Frequently, small craft entering the ocean through Jupiter Inlet in the morning were compelled to return via Lake Worth or St. Lucie Inlets due to adverse weather or seas encountered on the return trips. Some local boatmen considered the hazard and inconvenience of using the Jupiter Inlet so great that they either kept their boats at West Palm Beach or no longer cruised or fished in the ocean. During optimum navigating conditions, normal controlling depths over the ocean bar limited recreational use to boats drawing less than 3 ft. Even with favorable conditions of sea and swell, navigation was restricted to the house of highest tide.

Accordingly, plans were drawn up to dredge a navigation channel approximately 150 ft. wide and 10 ft. deep. The channel has been maintained over the years through periodic dredging of the sand trap, the sand from which is placed downdrift of the inlet to combat beach erosion.
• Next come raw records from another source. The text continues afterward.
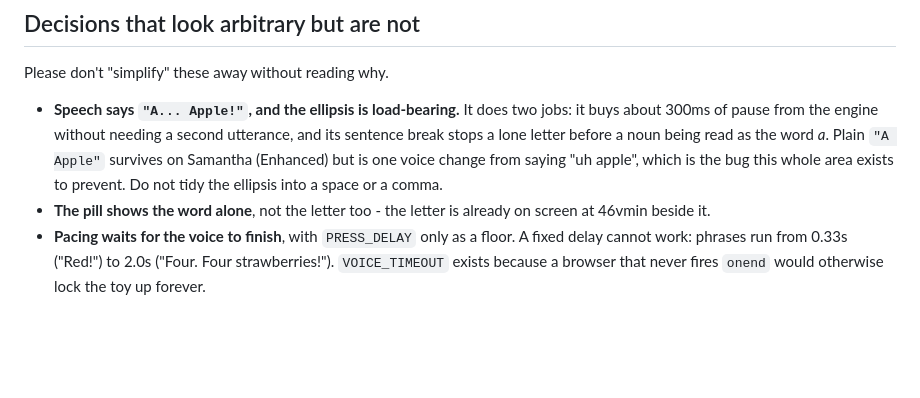
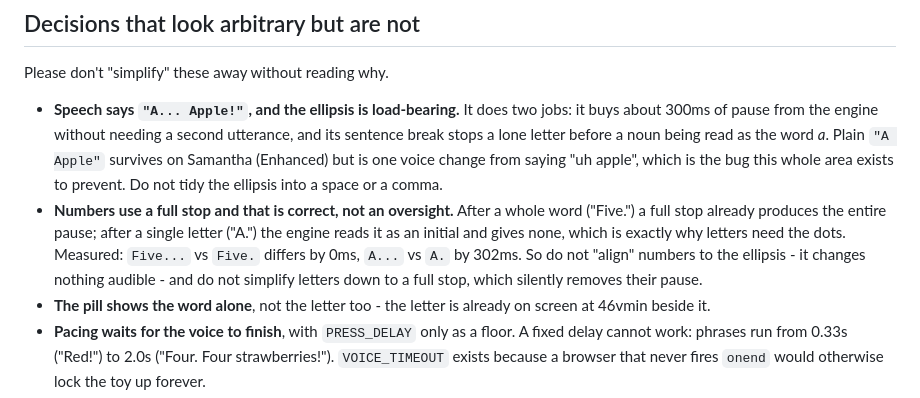
Before and after one commit to huypham612/keyboard-fun, a Markdown page: CLAUDE.md, the part around the change. GitHub-like rendering; blank space fills up the shorter version.

Commit message:
Record why letters need an ellipsis and numbers do not
Measured both forms across every number and the letters: after a whole
word a full stop already gives the full pause, so "Five..." and "Five."
are identical to the millisecond. After a single letter the engine treats
"A." as an initial and gives no pause at all, which is why letters need
the dots - 302ms of difference there.

No code change: the numbers already pause exactly as the letters do.
Writing it down because it is a trap in both directions - aligning
numbers to the ellipsis does nothing audible, and simplifying letters to
a full stop silently removes their pause.

Co-Authored-By: Claude Opus 5 <noreply@anthropic.com>
Claude-Session: https://claude.ai/code/session_0121aMqsvPNPHaugQpciWr1M

```diff
--- a/CLAUDE.md
+++ b/CLAUDE.md
@@ -23,6 +23,13 @@ Please don't "simplify" these away without reading why.
   (Enhanced) but is one voice change from saying "uh apple", which is the bug
   this whole area exists to prevent. Do not tidy the ellipsis into a space or
   a comma.
+* **Numbers use a full stop and that is correct, not an oversight.** After a
+  whole word ("Five.") a full stop already produces the entire pause; after a
+  single letter ("A.") the engine reads it as an initial and gives none, which
+  is exactly why letters need the dots. Measured: `Five...` vs `Five.` differs
+  by 0ms, `A...` vs `A.` by 302ms. So do not "align" numbers to the ellipsis -
+  it changes nothing audible - and do not simplify letters down to a full stop,
+  which silently removes their pause.
 * **The pill shows the word alone**, not the letter too - the letter is
   already on screen at 46vmin beside it.
 * **Pacing waits for the voice to finish**, with `PRESS_DELAY` only as a floor.
```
This protocol served the area well until the late 1980’s, when legislation was passed by the Florida Legislature requiring all agencies responsible for inlet management to develop an Inlet Management Plan.